___ Records supplied ___
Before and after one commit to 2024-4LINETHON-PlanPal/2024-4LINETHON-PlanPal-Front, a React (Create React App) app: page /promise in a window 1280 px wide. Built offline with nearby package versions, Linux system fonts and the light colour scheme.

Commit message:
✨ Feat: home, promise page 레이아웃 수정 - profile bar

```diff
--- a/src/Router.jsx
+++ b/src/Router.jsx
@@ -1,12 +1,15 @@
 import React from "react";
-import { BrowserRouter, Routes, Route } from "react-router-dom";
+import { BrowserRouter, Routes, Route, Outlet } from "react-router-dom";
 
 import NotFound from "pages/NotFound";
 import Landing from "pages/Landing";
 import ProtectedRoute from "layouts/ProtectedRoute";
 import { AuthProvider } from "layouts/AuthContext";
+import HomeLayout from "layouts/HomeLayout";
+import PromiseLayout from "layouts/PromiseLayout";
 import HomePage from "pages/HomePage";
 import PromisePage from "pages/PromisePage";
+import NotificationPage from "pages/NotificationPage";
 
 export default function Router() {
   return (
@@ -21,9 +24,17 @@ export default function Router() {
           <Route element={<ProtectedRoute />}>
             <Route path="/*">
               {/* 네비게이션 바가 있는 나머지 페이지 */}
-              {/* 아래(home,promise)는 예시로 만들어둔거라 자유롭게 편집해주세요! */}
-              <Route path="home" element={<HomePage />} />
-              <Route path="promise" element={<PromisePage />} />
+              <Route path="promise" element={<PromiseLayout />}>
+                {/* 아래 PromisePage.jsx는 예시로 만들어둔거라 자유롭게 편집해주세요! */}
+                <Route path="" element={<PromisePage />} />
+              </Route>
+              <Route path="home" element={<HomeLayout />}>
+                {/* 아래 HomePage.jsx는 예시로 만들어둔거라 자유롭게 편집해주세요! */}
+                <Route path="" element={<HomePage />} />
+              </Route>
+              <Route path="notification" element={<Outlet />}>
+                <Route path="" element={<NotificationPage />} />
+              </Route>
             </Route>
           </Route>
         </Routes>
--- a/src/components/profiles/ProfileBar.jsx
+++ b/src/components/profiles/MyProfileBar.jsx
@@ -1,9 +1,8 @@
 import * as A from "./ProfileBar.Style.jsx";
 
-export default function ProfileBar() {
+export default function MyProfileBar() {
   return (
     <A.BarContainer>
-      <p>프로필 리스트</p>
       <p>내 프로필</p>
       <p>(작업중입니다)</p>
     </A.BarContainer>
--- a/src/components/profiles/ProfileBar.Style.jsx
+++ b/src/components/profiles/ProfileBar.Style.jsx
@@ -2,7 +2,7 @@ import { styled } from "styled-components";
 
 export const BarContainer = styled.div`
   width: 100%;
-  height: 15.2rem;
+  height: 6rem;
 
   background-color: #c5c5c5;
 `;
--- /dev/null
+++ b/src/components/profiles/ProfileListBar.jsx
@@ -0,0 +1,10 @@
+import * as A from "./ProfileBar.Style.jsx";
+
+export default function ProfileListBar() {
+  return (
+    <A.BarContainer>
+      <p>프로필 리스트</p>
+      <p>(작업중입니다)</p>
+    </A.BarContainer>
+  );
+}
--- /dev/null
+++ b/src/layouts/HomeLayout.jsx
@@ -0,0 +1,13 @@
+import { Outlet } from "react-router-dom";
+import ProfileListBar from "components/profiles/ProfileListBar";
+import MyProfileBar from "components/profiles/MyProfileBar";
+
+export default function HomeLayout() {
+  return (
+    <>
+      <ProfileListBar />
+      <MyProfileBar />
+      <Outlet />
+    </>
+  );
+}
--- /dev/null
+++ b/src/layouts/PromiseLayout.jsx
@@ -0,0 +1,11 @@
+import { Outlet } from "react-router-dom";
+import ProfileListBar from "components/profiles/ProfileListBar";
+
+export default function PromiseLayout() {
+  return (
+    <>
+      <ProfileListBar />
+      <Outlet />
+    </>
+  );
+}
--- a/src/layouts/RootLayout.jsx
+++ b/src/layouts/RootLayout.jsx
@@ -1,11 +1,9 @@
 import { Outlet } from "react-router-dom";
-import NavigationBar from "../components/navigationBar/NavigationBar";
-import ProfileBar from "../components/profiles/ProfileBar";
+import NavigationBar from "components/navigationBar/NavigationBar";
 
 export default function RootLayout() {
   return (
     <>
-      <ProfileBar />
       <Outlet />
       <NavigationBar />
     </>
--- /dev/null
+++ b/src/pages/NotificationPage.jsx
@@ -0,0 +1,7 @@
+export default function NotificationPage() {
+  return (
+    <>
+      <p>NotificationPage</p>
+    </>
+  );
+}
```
___
___ Records supplied ___
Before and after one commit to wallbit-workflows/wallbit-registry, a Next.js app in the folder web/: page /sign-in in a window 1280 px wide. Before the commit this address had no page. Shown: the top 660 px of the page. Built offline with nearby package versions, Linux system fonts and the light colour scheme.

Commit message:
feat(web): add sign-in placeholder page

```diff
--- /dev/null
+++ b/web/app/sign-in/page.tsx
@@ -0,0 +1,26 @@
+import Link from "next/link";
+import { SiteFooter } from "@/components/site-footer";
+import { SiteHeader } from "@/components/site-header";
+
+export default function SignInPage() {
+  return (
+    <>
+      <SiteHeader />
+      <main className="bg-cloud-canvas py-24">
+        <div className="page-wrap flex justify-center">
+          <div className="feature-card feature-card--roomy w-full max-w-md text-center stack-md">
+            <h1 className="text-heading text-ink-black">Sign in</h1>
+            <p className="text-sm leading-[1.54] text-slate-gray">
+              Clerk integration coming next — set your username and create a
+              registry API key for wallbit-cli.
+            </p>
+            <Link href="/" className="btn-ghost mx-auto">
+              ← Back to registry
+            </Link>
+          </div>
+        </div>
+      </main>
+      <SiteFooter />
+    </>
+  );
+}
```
___
* [Required action]:
Read through the entries above, and wherever a line holds the string "className", copy it.

* [Solution to this problem]:
+      <main className="bg-cloud-canvas py-24">
+        <div className="page-wrap flex justify-center">
+          <div className="feature-card feature-card--roomy w-full max-w-md text-center stack-md">
+            <h1 className="text-heading text-ink-black">Sign in</h1>
+            <p className="text-sm leading-[1.54] text-slate-gray">
+            <Link href="/" className="btn-ghost mx-auto">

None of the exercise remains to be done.